----- INPUT RECORDS -----
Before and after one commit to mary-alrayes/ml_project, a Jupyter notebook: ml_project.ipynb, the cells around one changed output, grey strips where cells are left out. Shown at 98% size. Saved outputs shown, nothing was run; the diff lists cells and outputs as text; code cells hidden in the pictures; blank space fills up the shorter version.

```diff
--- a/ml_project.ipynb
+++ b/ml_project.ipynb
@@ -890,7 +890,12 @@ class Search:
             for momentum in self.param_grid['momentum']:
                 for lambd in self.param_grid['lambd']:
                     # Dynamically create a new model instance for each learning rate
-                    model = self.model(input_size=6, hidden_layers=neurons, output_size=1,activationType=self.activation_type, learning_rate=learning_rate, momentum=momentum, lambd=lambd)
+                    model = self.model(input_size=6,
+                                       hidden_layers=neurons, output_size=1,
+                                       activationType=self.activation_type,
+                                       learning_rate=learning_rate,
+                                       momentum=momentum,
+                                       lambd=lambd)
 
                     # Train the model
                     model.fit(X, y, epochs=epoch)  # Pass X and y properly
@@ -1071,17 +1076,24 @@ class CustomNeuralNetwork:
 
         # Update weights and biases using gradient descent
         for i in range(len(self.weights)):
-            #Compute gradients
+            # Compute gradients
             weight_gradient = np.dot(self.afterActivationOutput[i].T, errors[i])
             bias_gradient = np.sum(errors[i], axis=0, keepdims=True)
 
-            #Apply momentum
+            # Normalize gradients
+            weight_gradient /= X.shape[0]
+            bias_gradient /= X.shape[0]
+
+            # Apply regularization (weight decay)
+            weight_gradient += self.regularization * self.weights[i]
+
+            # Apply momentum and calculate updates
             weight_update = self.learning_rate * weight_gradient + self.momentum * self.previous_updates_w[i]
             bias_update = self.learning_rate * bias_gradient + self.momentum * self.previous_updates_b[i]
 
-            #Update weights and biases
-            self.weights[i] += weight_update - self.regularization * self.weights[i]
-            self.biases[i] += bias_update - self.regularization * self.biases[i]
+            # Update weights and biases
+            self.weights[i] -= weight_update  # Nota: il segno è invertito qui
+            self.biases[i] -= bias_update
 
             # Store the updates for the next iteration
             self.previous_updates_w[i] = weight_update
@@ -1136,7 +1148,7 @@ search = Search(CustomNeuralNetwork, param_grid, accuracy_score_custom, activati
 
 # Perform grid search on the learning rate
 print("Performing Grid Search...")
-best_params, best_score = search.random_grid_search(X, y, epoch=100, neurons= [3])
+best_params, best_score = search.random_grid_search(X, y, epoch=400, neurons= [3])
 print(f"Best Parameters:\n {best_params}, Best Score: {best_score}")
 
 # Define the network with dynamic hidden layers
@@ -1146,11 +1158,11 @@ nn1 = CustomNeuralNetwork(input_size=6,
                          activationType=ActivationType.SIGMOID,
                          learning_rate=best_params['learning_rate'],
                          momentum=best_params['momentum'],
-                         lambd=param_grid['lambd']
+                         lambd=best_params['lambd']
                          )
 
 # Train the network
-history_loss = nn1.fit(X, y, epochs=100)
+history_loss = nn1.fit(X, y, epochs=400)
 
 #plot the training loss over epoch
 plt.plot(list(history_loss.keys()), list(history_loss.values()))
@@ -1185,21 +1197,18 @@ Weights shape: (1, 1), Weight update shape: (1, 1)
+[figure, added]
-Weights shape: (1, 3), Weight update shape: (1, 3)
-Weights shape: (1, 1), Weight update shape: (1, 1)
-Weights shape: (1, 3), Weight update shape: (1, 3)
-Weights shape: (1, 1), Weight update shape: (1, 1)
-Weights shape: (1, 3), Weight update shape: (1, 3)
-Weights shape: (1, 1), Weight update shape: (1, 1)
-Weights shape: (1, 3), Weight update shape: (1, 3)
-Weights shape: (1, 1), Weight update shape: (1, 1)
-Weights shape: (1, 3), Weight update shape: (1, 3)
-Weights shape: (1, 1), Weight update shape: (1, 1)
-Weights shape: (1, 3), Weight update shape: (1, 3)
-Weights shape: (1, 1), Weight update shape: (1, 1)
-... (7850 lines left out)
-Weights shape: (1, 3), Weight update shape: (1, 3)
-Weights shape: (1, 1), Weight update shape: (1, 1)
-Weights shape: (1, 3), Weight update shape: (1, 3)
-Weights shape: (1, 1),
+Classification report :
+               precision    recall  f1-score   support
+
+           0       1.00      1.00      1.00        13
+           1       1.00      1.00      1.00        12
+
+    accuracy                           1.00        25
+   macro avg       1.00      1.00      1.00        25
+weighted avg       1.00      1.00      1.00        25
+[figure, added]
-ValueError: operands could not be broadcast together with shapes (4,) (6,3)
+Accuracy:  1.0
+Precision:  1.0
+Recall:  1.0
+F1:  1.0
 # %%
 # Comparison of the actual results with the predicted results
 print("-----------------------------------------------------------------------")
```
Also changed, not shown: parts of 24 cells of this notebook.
-----
EXERCISE DIRECTIONS: Copy every line of the entries above in which "regularization" occurs.

ANSWER:
+            # Apply regularization (weight decay)
+            weight_gradient += self.regularization * self.weights[i]
-            self.weights[i] += weight_update - self.regularization * self.weights[i]
-            self.biases[i] += bias_update - self.regularization * self.biases[i]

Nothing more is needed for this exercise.